What is needed: Below are some records; give them all again exactly, but not the pictures.
:: Data to use ::
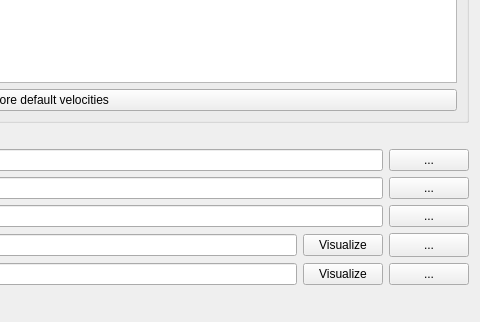
Qt form console/SegyCreationPage.ui (feliperails/syntheticseis) before a commit; both pictures show x 396 to 876 and y 463 to 785 of the 876 by 785 pixel window.
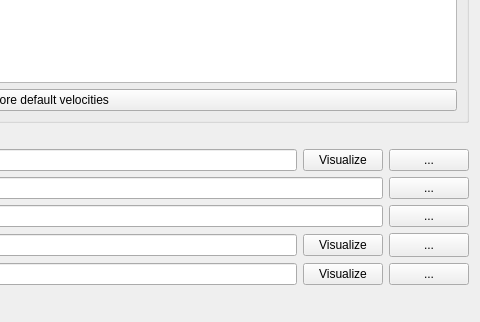
The same form after that commit.

The edit to the form file:
```diff
--- a/console/SegyCreationPage.ui
+++ b/console/SegyCreationPage.ui
@@ -146,6 +146,13 @@
        <item>
         <widget class="QLineEdit" name="lithologyFileNameLineEdit"/>
        </item>
+       <item>
+        <widget class="QPushButton" name="lithologyVisualizePushButton">
+         <property name="text">
+          <string>Visualize</string>
+         </property>
+        </widget>
+       </item>
        <item>
         <widget class="QPushButton" name="outputLithologyFileNameToolButton">
          <property name="text">
```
:::
Answer section:
Qt form console/SegyCreationPage.ui (feliperails/syntheticseis) before a commit; both pictures show x 396 to 876 and y 463 to 785 of the 876 by 785 pixel window.
The same form after that commit.

The edit to the form file:
```diff
--- a/console/SegyCreationPage.ui
+++ b/console/SegyCreationPage.ui
@@ -146,6 +146,13 @@
        <item>
         <widget class="QLineEdit" name="lithologyFileNameLineEdit"/>
        </item>
+       <item>
+        <widget class="QPushButton" name="lithologyVisualizePushButton">
+         <property name="text">
+          <string>Visualize</string>
+         </property>
+        </widget>
+       </item>
        <item>
         <widget class="QPushButton" name="outputLithologyFileNameToolButton">
          <property name="text">
```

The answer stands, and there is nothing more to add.